§ Exercise requirements:
Go through the records line by line and work out how many lines hold the word "onComplete". Answer with the number only.

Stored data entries
^^^^^^^^

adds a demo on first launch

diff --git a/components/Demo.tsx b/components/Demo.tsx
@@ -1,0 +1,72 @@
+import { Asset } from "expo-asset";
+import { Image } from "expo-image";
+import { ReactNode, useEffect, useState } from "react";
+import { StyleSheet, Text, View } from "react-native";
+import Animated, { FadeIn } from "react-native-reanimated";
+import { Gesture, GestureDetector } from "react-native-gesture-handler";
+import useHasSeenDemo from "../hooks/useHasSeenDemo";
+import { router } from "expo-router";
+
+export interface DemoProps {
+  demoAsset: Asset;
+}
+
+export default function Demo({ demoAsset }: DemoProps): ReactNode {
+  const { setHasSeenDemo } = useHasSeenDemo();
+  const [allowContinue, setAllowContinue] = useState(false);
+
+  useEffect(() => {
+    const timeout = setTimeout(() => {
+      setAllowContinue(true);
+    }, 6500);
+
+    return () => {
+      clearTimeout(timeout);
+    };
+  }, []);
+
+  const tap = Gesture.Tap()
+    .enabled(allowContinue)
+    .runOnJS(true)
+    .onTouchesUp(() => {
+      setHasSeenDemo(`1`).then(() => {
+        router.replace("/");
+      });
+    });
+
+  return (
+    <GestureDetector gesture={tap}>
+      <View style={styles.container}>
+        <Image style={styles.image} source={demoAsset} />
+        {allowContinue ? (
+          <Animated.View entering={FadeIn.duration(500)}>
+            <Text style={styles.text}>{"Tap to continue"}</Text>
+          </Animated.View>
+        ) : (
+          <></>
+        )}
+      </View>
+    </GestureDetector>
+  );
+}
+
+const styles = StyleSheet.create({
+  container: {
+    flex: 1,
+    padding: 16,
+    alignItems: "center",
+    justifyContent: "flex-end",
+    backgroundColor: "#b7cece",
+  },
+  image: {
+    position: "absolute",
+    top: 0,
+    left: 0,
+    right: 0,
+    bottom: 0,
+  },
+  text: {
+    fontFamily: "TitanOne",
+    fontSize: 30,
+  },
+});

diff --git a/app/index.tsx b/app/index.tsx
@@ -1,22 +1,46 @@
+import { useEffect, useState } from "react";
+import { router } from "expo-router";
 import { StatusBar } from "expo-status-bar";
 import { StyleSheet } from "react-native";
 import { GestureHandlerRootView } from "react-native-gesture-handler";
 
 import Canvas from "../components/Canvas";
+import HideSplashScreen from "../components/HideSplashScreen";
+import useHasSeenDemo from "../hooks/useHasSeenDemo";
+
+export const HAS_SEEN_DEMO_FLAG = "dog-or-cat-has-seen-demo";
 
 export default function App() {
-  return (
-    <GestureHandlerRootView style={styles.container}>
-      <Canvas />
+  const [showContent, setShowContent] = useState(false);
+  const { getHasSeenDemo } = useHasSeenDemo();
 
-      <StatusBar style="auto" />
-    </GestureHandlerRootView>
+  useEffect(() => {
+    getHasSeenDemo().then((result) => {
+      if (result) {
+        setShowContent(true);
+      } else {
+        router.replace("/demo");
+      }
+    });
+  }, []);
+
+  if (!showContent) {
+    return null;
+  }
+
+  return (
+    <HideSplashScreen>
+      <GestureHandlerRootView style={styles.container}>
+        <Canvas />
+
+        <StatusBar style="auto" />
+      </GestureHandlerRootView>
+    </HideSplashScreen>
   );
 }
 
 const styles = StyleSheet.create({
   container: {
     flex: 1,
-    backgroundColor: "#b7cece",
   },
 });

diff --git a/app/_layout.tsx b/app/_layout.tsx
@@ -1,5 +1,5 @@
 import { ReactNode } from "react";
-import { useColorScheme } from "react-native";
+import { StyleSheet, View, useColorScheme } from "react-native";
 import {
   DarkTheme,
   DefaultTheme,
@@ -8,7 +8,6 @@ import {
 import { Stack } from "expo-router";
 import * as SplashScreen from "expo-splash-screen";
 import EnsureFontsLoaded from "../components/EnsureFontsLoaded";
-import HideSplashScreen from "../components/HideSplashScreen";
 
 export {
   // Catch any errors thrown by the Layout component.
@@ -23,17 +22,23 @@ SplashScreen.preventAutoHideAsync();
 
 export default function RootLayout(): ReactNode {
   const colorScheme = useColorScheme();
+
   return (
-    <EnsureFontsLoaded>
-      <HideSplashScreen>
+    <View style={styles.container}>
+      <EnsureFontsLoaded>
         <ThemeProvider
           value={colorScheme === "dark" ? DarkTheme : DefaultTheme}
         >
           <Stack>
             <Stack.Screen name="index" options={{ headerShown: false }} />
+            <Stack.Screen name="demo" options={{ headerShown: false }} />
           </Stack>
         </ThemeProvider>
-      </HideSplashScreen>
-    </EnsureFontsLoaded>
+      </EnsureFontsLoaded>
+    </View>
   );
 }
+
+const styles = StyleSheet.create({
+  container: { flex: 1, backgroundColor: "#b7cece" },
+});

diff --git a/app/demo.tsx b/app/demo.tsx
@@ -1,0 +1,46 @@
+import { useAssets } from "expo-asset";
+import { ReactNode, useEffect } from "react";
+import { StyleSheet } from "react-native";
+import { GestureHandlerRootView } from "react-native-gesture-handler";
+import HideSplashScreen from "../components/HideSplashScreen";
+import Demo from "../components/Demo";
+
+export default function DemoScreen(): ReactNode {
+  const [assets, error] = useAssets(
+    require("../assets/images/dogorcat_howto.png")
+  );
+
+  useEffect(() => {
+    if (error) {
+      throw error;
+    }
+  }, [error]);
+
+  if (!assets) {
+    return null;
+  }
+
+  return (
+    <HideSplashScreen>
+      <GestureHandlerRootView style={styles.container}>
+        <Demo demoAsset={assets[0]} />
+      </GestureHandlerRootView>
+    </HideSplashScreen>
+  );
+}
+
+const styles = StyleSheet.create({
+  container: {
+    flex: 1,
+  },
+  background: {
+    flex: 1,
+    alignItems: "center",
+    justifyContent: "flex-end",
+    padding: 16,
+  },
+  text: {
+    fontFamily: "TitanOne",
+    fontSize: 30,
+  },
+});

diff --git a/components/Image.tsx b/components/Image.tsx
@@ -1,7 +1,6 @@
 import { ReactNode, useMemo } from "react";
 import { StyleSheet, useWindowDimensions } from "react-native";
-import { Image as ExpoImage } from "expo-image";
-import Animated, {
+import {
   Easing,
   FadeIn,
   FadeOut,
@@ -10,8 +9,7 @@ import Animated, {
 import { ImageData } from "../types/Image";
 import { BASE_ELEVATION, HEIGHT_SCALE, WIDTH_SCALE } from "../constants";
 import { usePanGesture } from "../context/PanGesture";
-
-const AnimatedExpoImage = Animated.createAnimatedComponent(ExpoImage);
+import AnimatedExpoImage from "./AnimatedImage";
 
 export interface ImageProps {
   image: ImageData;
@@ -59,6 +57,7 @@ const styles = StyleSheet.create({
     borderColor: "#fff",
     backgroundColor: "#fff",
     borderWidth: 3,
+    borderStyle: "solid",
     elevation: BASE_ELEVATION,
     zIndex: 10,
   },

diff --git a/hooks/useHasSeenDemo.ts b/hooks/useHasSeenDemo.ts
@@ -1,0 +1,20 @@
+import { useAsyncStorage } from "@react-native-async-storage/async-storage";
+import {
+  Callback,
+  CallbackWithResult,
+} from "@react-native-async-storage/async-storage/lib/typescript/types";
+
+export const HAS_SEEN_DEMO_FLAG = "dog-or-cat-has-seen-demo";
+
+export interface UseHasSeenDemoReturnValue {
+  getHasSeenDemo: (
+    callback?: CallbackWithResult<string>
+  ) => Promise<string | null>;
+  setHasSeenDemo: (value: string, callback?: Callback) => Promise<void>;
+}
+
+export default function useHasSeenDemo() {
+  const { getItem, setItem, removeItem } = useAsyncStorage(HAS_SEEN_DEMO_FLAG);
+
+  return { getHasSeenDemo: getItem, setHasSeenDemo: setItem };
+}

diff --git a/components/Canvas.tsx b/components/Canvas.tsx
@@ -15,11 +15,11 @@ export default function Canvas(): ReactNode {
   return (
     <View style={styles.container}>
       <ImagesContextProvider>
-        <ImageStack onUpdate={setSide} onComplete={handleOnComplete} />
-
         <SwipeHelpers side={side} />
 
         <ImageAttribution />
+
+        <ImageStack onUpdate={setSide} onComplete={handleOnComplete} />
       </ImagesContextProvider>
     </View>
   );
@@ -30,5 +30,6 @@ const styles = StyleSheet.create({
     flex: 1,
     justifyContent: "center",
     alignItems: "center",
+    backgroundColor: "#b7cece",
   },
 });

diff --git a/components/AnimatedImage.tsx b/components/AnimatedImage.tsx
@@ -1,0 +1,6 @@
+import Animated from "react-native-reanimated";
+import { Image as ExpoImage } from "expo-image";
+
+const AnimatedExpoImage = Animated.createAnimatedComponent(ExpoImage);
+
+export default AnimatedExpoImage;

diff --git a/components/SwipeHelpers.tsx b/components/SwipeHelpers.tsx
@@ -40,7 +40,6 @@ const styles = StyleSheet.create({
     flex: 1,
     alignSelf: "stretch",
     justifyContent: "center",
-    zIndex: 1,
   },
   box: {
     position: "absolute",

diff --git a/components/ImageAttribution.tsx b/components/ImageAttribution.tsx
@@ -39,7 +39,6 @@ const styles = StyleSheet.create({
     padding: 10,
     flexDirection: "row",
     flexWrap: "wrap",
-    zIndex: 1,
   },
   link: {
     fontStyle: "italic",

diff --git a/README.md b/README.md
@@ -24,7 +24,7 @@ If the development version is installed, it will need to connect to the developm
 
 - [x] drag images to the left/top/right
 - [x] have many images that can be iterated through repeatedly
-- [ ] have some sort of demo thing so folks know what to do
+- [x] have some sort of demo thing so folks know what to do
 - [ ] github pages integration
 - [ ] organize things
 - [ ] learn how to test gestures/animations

^^^^^^^^

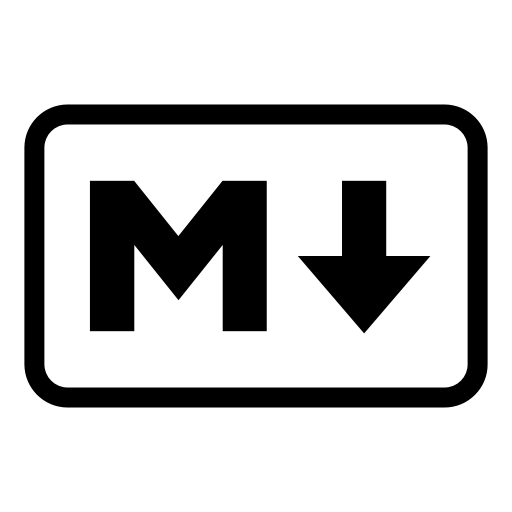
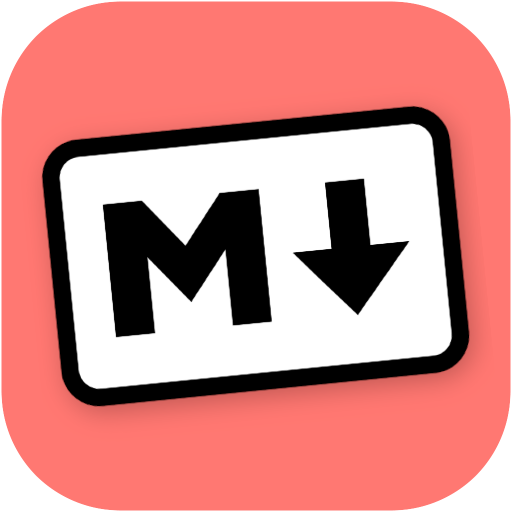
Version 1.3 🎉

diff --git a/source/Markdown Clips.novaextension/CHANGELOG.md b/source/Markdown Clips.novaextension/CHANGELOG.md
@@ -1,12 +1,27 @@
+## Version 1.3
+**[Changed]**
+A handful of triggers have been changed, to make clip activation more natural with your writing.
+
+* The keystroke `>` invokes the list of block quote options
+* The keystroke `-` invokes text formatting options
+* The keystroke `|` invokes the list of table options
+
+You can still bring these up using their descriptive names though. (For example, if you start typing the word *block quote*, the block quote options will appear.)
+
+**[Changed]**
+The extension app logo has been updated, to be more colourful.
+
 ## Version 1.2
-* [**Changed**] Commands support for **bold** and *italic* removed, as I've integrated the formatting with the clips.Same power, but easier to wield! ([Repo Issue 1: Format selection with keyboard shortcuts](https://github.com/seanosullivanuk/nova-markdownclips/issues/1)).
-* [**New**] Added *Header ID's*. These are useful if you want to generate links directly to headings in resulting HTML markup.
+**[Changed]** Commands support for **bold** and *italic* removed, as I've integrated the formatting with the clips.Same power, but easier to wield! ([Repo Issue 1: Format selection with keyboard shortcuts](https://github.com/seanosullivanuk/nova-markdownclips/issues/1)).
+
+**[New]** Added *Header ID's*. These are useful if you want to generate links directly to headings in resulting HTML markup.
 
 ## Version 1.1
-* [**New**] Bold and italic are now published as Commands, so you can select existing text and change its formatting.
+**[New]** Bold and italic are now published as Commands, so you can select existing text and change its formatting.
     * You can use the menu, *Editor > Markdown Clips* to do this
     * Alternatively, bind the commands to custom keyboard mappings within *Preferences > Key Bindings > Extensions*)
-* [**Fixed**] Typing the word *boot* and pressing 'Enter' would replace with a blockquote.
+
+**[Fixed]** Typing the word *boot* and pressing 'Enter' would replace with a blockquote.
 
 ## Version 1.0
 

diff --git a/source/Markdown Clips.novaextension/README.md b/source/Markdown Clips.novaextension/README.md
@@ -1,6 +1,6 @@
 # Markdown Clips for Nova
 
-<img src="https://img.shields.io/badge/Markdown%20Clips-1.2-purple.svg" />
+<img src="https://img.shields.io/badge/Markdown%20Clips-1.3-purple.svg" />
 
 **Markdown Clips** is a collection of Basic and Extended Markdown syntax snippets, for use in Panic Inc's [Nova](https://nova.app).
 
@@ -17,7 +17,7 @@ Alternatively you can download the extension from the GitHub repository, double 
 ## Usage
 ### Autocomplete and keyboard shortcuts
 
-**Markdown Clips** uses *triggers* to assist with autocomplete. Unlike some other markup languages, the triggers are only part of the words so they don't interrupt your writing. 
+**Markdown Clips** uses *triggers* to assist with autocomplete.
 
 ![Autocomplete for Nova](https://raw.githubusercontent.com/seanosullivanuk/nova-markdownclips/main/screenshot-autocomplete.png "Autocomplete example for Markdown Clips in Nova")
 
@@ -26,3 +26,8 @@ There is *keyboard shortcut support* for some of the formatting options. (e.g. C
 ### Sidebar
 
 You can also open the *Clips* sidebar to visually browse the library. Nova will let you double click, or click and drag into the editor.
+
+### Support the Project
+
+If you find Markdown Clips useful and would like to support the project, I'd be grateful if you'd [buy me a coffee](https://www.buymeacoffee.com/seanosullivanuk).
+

^^^^^^^^

§ Response:
2